Every 10 years, the U.S. government conducts a thorough count of the country’s population. The next Census, as this count is known, will take place in the spring of 2020. In 2010, the count reached 309 million.  The decennial Census, which is mandated by the U.S. Constitution, is about much more than compiling a demographic snapshot of our nation. It is about the allocation of power and money.

The decennial Census provides essential data that will impact us for the next 10 years and beyond. It’s in the best interest of all of us that we make every effort to educate our communities about participating in the Census. It’s important to count every single person, once and only once, and in the right place. We must make sure that every person living in this country, regardless of immigration status, gets counted in the 2020 Census.
There’s a lot at stake. Census figures are used to determine political representation at all levels of government and to allocate federal tax dollars for critical programs such as Medicaid, federal student loans, food stamps (SNAP), Medicare part B, Head Start, highway construction and school lunches, among many others. In summary, the Census is about power and money. Read this article to understand why there’s so much at stake with the Census.

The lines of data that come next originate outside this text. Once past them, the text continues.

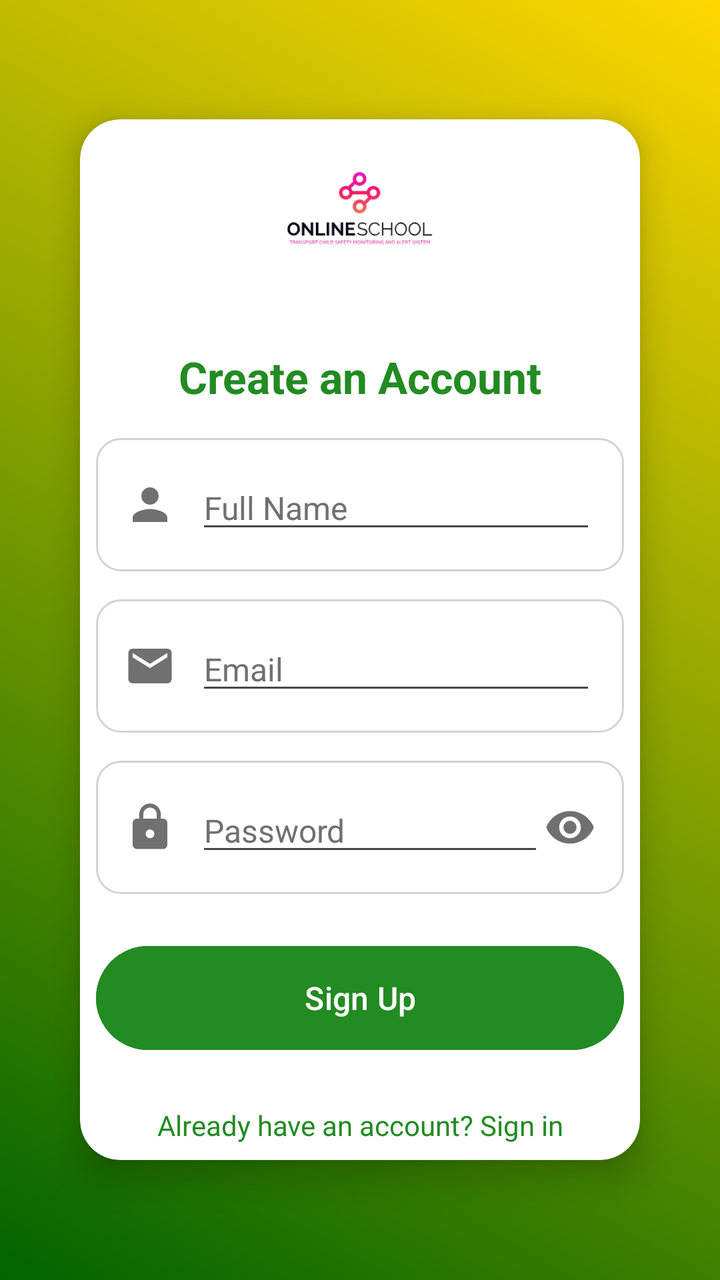
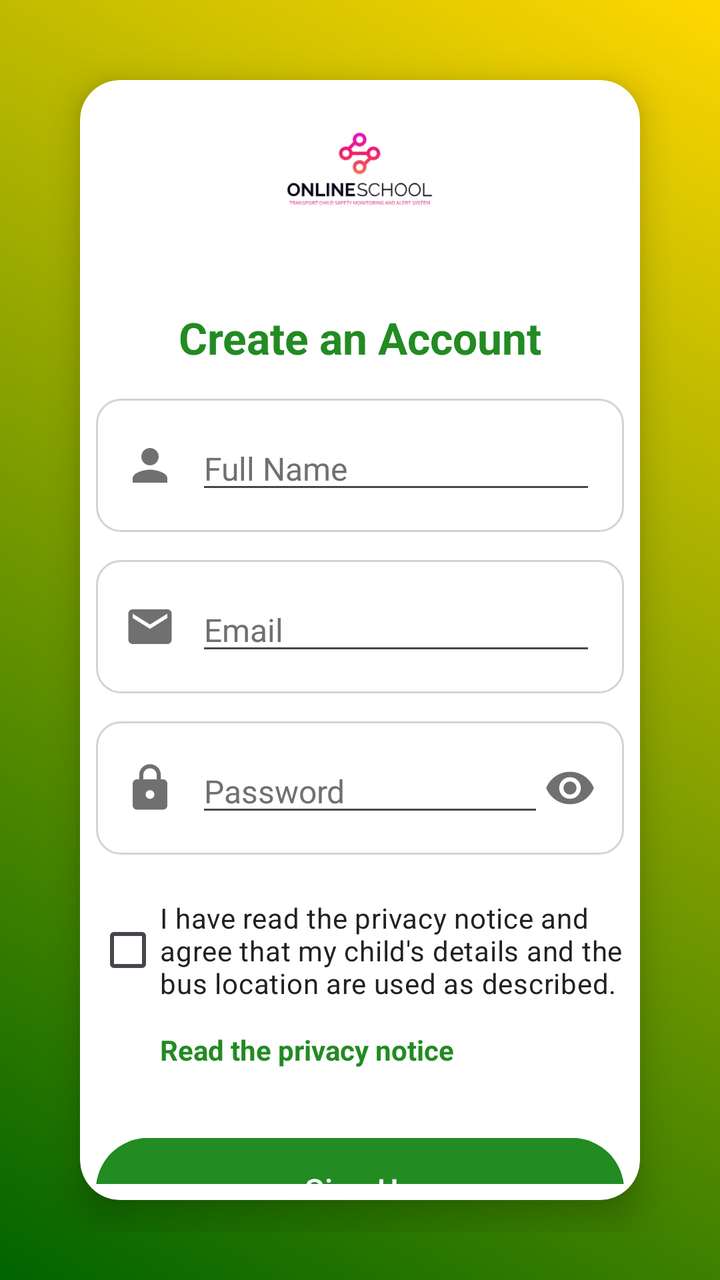

Before-and-after screenshots of an Android layout around one commit, followed by the original layout XML and the change that was made.
<!-- AndroidManifest.xml: application theme Theme.TransportApp -->
<!-- res/layout/activity_sign_up.xml -->
<?xml version="1.0" encoding="utf-8"?>
<RelativeLayout xmlns:android="http://schemas.android.com/apk/res/android"
    xmlns:app="http://schemas.android.com/apk/res-auto"
    android:layout_width="match_parent"
    android:layout_height="match_parent">

    
    <LinearLayout
        android:layout_width="match_parent"
        android:layout_height="match_parent"
        android:orientation="vertical"
        android:gravity="center"
        android:padding="24dp"
        android:background="@drawable/bg_gradient">

        
        <androidx.cardview.widget.CardView
            android:layout_width="match_parent"
            android:layout_height="wrap_content"
            android:layout_margin="16dp"
            android:padding="32dp"
            app:cardCornerRadius="20dp"
            app:cardElevation="10dp"
            android:backgroundTint="@android:color/white">

            <LinearLayout
                android:layout_width="match_parent"
                android:layout_height="wrap_content"
                android:orientation="vertical"
                android:padding="8dp">

                
                <ImageView
                    android:layout_width="90dp"
                    android:layout_height="90dp"
                    android:src="@drawable/logo"
                    android:layout_gravity="center"
                    android:layout_marginBottom="16dp" />

                
                <TextView
                    android:layout_width="match_parent"
                    android:layout_height="wrap_content"
                    android:text="Create an Account"
                    android:textSize="22sp"
                    android:textStyle="bold"
                    android:textColor="@color/green"
                    android:gravity="center"
                    android:paddingBottom="16dp" />

                
                <LinearLayout
                    android:layout_width="match_parent"
                    android:layout_height="wrap_content"
                    android:orientation="horizontal"
                    android:background="@drawable/input_field_bg"
                    android:padding="14dp"
                    android:gravity="center_vertical"
                    android:layout_marginBottom="14dp">

                    <ImageView
                        android:layout_width="26dp"
                        android:layout_height="26dp"
                        android:src="@drawable/baseline_person_24"
                        android:layout_marginEnd="10dp"
                        app:tint="@color/gray" />

                    <EditText
                        android:id="@+id/etFullName"
                        android:layout_width="match_parent"
                        android:layout_height="wrap_content"
                        android:hint="Full Name"
                        android:textSize="16sp"
                        android:inputType="textPersonName"
                        android:textColorHint="@color/gray"
                        android:textColor="@color/black"/>
                </LinearLayout>

                
                <LinearLayout
                    android:layout_width="match_parent"
                    android:layout_height="wrap_content"
                    android:orientation="horizontal"
                    android:background="@drawable/input_field_bg"
                    android:padding="14dp"
                    android:gravity="center_vertical"
                    android:layout_marginBottom="14dp">

                    <ImageView
                        android:layout_width="26dp"
                        android:layout_height="26dp"
                        android:src="@drawable/baseline_email_24"
                        android:layout_marginEnd="10dp"
                        app:tint="@color/gray" />

                    <EditText
                        android:id="@+id/etEmail"
                        android:layout_width="match_parent"
                        android:layout_height="wrap_content"
                        android:hint="Email"
                        android:textSize="16sp"
                        android:inputType="textEmailAddress"
                        android:textColorHint="@color/gray"
                        android:textColor="@color/black"/>
                </LinearLayout>

                
                <LinearLayout
                    android:layout_width="match_parent"
                    android:layout_height="wrap_content"
                    android:orientation="horizontal"
                    android:background="@drawable/input_field_bg"
                    android:padding="14dp"
                    android:gravity="center_vertical"
                    android:layout_marginBottom="14dp">

                    <ImageView
                        android:layout_width="26dp"
                        android:layout_height="26dp"
                        android:src="@drawable/baseline_lock_24"
                        android:layout_marginEnd="10dp"
                        app:tint="@color/gray" />

                    <EditText
                        android:id="@+id/etPassword"
                        android:layout_width="0dp"
                        android:layout_height="wrap_content"
                        android:layout_weight="1"
                        android:hint="Password"
                        android:textSize="16sp"
                        android:inputType="textPassword"
                        android:textColorHint="@color/gray"
                        android:textColor="@color/black"/>

                    
                    <ImageView
                        android:id="@+id/ivTogglePassword"
                        android:layout_width="26dp"
                        android:layout_height="26dp"
                        android:src="@drawable/baseline_remove_red_eye_24"
                        android:clickable="true"
                        android:focusable="true"
                        app:tint="@color/gray" />
                </LinearLayout>

                
                <Button
                    android:id="@+id/btnSignUp"
                    android:layout_width="match_parent"
                    android:layout_height="60dp"
                    android:text="Sign Up"
                    android:textSize="16sp"
                    android:backgroundTint="@color/green"
                    android:textColor="@android:color/white"
                    android:layout_marginTop="8dp"
                    android:layout_marginBottom="12dp"
                    android:padding="14dp" />

                
                <TextView
                    android:id="@+id/tvSignIn"
                    android:layout_width="match_parent"
                    android:layout_height="wrap_content"
                    android:text="Already have an account? Sign in"
                    android:textSize="14sp"
                    android:textColor="@color/green"
                    android:gravity="center"
                    android:layout_marginTop="12dp"
                    android:clickable="true"/>
            </LinearLayout>
        </androidx.cardview.widget.CardView>
    </LinearLayout>
</RelativeLayout>
<!-- resources referenced by this layout -->
<resources>
  <color name="black">#FF000000</color>
  <color name="gray">#707070</color>
  <color name="green">#228B22</color>
  <!-- drawable baseline_email_24 (drawable) -->
  <vector xmlns:android="http://schemas.android.com/apk/res/android" android:height="24dp" android:tint="#000000" android:viewportHeight="24" android:viewportWidth="24" android:width="24dp">
        
      <path android:fillColor="@android:color/white" android:pathData="M20,4L4,4c-1.1,0 -1.99,0.9 -1.99,2L2,18c0,1.1 0.9,2 2,2h16c1.1,0 2,-0.9 2,-2L22,6c0,-1.1 -0.9,-2 -2,-2zM20,8l-8,5 -8,-5L4,6l8,5 8,-5v2z"/>
      
  </vector>
  <!-- drawable baseline_person_24 (drawable) -->
  <vector xmlns:android="http://schemas.android.com/apk/res/android" android:height="24dp" android:tint="#000000" android:viewportHeight="24" android:viewportWidth="24" android:width="24dp">
        
      <path android:fillColor="@android:color/white" android:pathData="M12,12c2.21,0 4,-1.79 4,-4s-1.79,-4 -4,-4 -4,1.79 -4,4 1.79,4 4,4zM12,14c-2.67,0 -8,1.34 -8,4v2h16v-2c0,-2.66 -5.33,-4 -8,-4z"/>
      
  </vector>
  <!-- drawable baseline_remove_red_eye_24 (drawable) -->
  <vector xmlns:android="http://schemas.android.com/apk/res/android" android:height="24dp" android:tint="#000000" android:viewportHeight="24" android:viewportWidth="24" android:width="24dp">
        
      <path android:fillColor="@android:color/white" android:pathData="M12,4.5C7,4.5 2.73,7.61 1,12c1.73,4.39 6,7.5 11,7.5s9.27,-3.11 11,-7.5c-1.73,-4.39 -6,-7.5 -11,-7.5zM12,17c-2.76,0 -5,-2.24 -5,-5s2.24,-5 5,-5 5,2.24 5,5 -2.24,5 -5,5zM12,9c-1.66,0 -3,1.34 -3,3s1.34,3 3,3 3,-1.34 3,-3 -1.34,-3 -3,-3z"/>
      
  </vector>
  <!-- drawable bg_gradient (drawable) -->
  <?xml version="1.0" encoding="utf-8"?>
  <layer-list xmlns:android="http://schemas.android.com/apk/res/android">
      <item>
          <shape android:shape="rectangle">
              <gradient
                  android:angle="45"
                  android:startColor="#006400"
                  android:endColor="#FFD700"
                  android:type="linear" />
          </shape>
      </item>
  </layer-list>
  <!-- drawable input_field_bg (drawable) -->
  <?xml version="1.0" encoding="utf-8"?>
  <shape xmlns:android="http://schemas.android.com/apk/res/android">
      <solid android:color="@android:color/white"/>
      <stroke android:width="1dp" android:color="@color/light_gray"/>
      <corners android:radius="12dp"/>
      <padding android:left="12dp" android:right="12dp"/>
  </shape>
  <style name="Theme.TransportApp" parent="Base.Theme.TransportApp" />
  <color name="light_gray">#D3D3D3</color>
  <style name="Base.Theme.TransportApp" parent="Theme.Material3.DayNight.NoActionBar">
          
          
      </style>
  <!-- unchanged entries left out for length: 2 -->
</resources>

<!-- the commit's change to res/layout/activity_sign_up.xml (unified diff, before → after) -->
@@ -14,7 +14,7 @@
         android:background="@drawable/bg_gradient">
 
         
-        <androidx.cardview.widget.CardView
+        <com.google.android.material.card.MaterialCardView
             android:layout_width="match_parent"
             android:layout_height="wrap_content"
             android:layout_margin="16dp"
@@ -41,7 +41,7 @@
                 <TextView
                     android:layout_width="match_parent"
                     android:layout_height="wrap_content"
-                    android:text="Create an Account"
+                    android:text="@string/create_an_account"
                     android:textSize="22sp"
                     android:textStyle="bold"
                     android:textColor="@color/green"
@@ -69,7 +69,7 @@
                         android:id="@+id/etFullName"
                         android:layout_width="match_parent"
                         android:layout_height="wrap_content"
-                        android:hint="Full Name"
+                        android:hint="@string/hint_full_name"
                         android:textSize="16sp"
                         android:inputType="textPersonName"
                         android:textColorHint="@color/gray"
@@ -97,7 +97,7 @@
                         android:id="@+id/etEmail"
                         android:layout_width="match_parent"
                         android:layout_height="wrap_content"
-                        android:hint="Email"
+                        android:hint="@string/hint_email"
                         android:textSize="16sp"
                         android:inputType="textEmailAddress"
                         android:textColorHint="@color/gray"
@@ -126,7 +126,7 @@
                         android:layout_width="0dp"
                         android:layout_height="wrap_content"
                         android:layout_weight="1"
-                        android:hint="Password"
+                        android:hint="@string/hint_password"
                         android:textSize="16sp"
                         android:inputType="textPassword"
                         android:textColorHint="@color/gray"
@@ -144,11 +144,36 @@
                 </LinearLayout>
 
                 
+                <CheckBox
+                    android:id="@+id/cbConsent"
+                    android:layout_width="match_parent"
+                    android:layout_height="wrap_content"
+                    android:layout_marginTop="8dp"
+                    android:minHeight="48dp"
+                    android:text="@string/consent_checkbox"
+                    android:textColor="@color/text_primary"
+                    android:textSize="14sp" />
+
+                <TextView
+                    android:id="@+id/tvPrivacyNotice"
+                    android:layout_width="match_parent"
+                    android:layout_height="wrap_content"
+                    android:layout_marginBottom="8dp"
+                    android:minHeight="48dp"
+                    android:gravity="center_vertical"
+                    android:paddingStart="32dp"
+                    android:paddingEnd="0dp"
+                    android:text="@string/privacy_notice_link"
+                    android:textColor="@color/green"
+                    android:textSize="14sp"
+                    android:textStyle="bold" />
+
+                
                 <Button
                     android:id="@+id/btnSignUp"
                     android:layout_width="match_parent"
                     android:layout_height="60dp"
-                    android:text="Sign Up"
+                    android:text="@string/sign_up"
                     android:textSize="16sp"
                     android:backgroundTint="@color/green"
                     android:textColor="@android:color/white"
@@ -161,13 +186,13 @@
                     android:id="@+id/tvSignIn"
                     android:layout_width="match_parent"
                     android:layout_height="wrap_content"
-                    android:text="Already have an account? Sign in"
+                    android:text="@string/already_have_an_account_sign_in"
                     android:textSize="14sp"
                     android:textColor="@color/green"
                     android:gravity="center"
                     android:layout_marginTop="12dp"
                     android:clickable="true"/>
             </LinearLayout>
-        </androidx.cardview.widget.CardView>
+        </com.google.android.material.card.MaterialCardView>
     </LinearLayout>
 </RelativeLayout>
<!-- resource entries referenced after the edit -->
@@ -3,6 +3,7 @@
   <color name="black">#FF000000</color>
   <color name="gray">#707070</color>
   <color name="green">#228B22</color>
+  <color name="text_primary">#212121</color>
   <!-- drawable baseline_email_24 (drawable) -->
   <vector xmlns:android="http://schemas.android.com/apk/res/android" android:height="24dp" android:tint="#000000" android:viewportHeight="24" android:viewportWidth="24" android:width="24dp">
         
@@ -42,12 +43,27 @@
       <corners android:radius="12dp"/>
       <padding android:left="12dp" android:right="12dp"/>
   </shape>
+  <string name="already_have_an_account_sign_in">Already have an account? Sign in</string>
+  <string name="consent_checkbox">I have read the privacy notice and agree that my child\'s details and the bus location are used as described.</string>
+  <string name="create_an_account">Create an Account</string>
+  <string name="hint_email">Email</string>
+  <string name="hint_full_name">Full Name</string>
+  <string name="hint_password">Password</string>
+  <string name="privacy_notice_link">Read the privacy notice</string>
+  <string name="sign_up">Sign Up</string>
   <style name="Theme.TransportApp" parent="Base.Theme.TransportApp" />
   <color name="light_gray">#D3D3D3</color>
   <style name="Base.Theme.TransportApp" parent="Theme.Material3.DayNight.NoActionBar">
           
+          <item name="colorPrimary">@color/green</item>
+          <item name="colorOnPrimary">@color/white</item>
+          <item name="colorSecondary">@color/accent_orange</item>
+          <item name="colorOnSecondary">@color/black</item>
           
+          <item name="materialCardViewStyle">@style/Widget.Material3.CardView.Elevated</item>
       </style>
+  <color name="white">#FFFFFFFF</color>
+  <color name="accent_orange">#FF9800</color>
   <!-- unchanged entries left out for length: 2 -->
 </resources>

The 435 voting seats in the House of Representatives are fixed by law and proportionally represent the population of all 50 states, with each member of the House representing a set number of constituents. After the 2010 Census, Georgia gained one seat. The Peach State was one of only eight states that added representatives in Congress, according to the National Conference of State Legislatures. Congressional representation is also consequential because the number of a state’s representatives in Washington, D.C., factors into the all-important electoral votes that determine who gets to be president.

How tax dollars from Washington are allotted to states is also derived from Census numbers. Data from the decennial count determines the geographic distribution of about $900 billion dollars in federal funds. The biggest federal program that benefits Georgians is Medicaid, followed in order by federal student loans, food stamps (SNAP), Medicare part B, highway construction and Pell Grants, says a George Washington University report. Other programs include school lunch and breakfast programs; Head Start; WIC; low-income housing tax credits; Section 8 housing vouchers; community development grants; and many more.

Latinos account for 10% of our state’s residents, and they are among the hardest populations to count.  There are many challenges that we face when counting our Latino population, compounded by the fact that the 2020 Census will be the first one done online.

More information will be published soon.

  • Español